All music festivals have their own set of insider politics, but jazz festivals seem more divisive than most. Maybe it’s the flagging market, or the desperation of full-time musicians, or balkanization within the genre proper. Whatever the case, several local jazz fests came under fire in the past few years — either for not booking locally, or not paying enough, or favoring one particular niche market. While those criticisms may have been valid, they also show the extent to which we treat jazz fest organizers as torchbearers.
It’s a dicey issue, said Monterey Jazz Festival marketing associate Timothy Orr, who can sympathize with both the struggling artists and the gatekeepers since he’s also a part-time jazz drummer. Orr says that Monterey Jazz occupies a unique position. Not only is it large and well-established, it’s also a place where mainstream acts coexist — more or less peacefully — with the avant-garde. Historically, that’s always been part of Monterey’s raison d’être.
“According to Ken Burns, jazz died in the mid-1970s, and was somehow resuscitated in the Eighties by all these young lions,” Orr said. “If you look at Monterey, you’d have no idea.”
Monterey Jazz Fest was the brainchild of a San Francisco DJ named Jimmy Lyons, who built his career hosting the “Jazz Jubilee” show on radio station KNBC. In the early Fifties he moved to the Big Sur area, set his sights on Monterey County Fairgrounds, and dreamed up the idea for a giant annual jazz festival. That dream came to fruition in 1958. According to Orr, the festival booked imaginative lineups right from its inception. Over the years, festival-goers would see the likes of Ornette Coleman, Coltrane and Eric Dolphy, Charles Lloyd, Charlie Haden Liberation Music Orchestra, Rashied Ali, Jason Moran, The Bad Plus, and ROVA Saxophone Quartet, among others. Lyons left in 1992 (and died two years later), bequeathing the fest to Tim Jackson, who also runs the Kuumbwa Jazz Center in Santa Cruz.
Under Jackson’s tutelage, Monterey Jazz has sustained a pretty heavy Bay Area presence. On an average year, about 15 to 20 percent of the bookings come from the Bay Area, Orr said. That’s partly the result of Jackson’s connection to the equally locavore-ish Kuumbwa Center. It’s also a way of placating the festival’s audience, since about 41 percent of ticket sales came from the Bay Area this year. Most importantly, it shows a conscious effort to include left-field and improvised music scenes, for which the Bay Area is a veritable hotbed. (We’re the home of Mills College, after all.) Lyons was known for booking a ton of big bands; Jackson tries to leverage several different niche markets, balancing Harry Connick Jr. with Fred Hersch and Lisa Mezzacappa.

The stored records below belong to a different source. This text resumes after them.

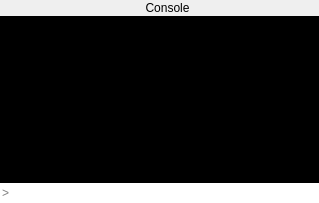
The window that gui_console.ui (FrankMamuda/ketoevent) describes before a commit, drawn with Qt 5.
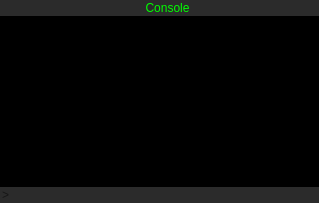
The same window after the commit. Icons and pictures are not drawn. Custom widgets are drawn as their Qt base class.

```diff
--- a/gui_console.ui
+++ b/gui_console.ui
@@ -20,6 +20,9 @@
   <property name="windowOpacity">
    <double>0.800000000000000</double>
   </property>
+  <property name="styleSheet">
+   <string notr="true">background-color:rgb(43, 43, 43);</string>
+  </property>
   <property name="sizeGripEnabled">
    <bool>false</bool>
   </property>
@@ -71,6 +74,9 @@
      </item>
      <item>
       <widget class="QLabel" name="title">
+       <property name="styleSheet">
+        <string notr="true">color:rgb(0, 255, 0);</string>
+       </property>
        <property name="text">
         <string>Console</string>
        </property>
```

Orr works out of a flat in West Oakland, and he’s very keyed in to the local warehouse scene. It’s not unusual to see him at hole-in-the-wall performing arts spaces, where people sit on folding chairs and the bar serves juice or green tea. A couple Mondays ago he came to Aram Shelton‘s showcase at the Ivy Room, intent on seeing a young, little-known guitar player named Ava Mendoza. He said he’d love to get her booked at Monterey some day.
“Everyone has their own take on what ‘jazz’ is,” Orr said, explaining that he’s well aware of the “death of jazz” theories, and the challenges facing local musicians. “How do you create a jazz audience? How do you keep a jazz audience? If they start out with Louis Armstrong, how do you get them to listen to John Zorn?”
Such questions have flummoxed Monterey Jazz fest organizers for years. Yet, looking at the 2010 lineup — which includes Angélique Kidjo, Ahmad Jamal, Trombone Shorty, Dianne Reeves, Gretchen Parlato, Lisa Mezzacappa, The Jazz Mafia, and The Nice Guy Trio, among many others — Orr is pleased. If jazz died, you’d never know it.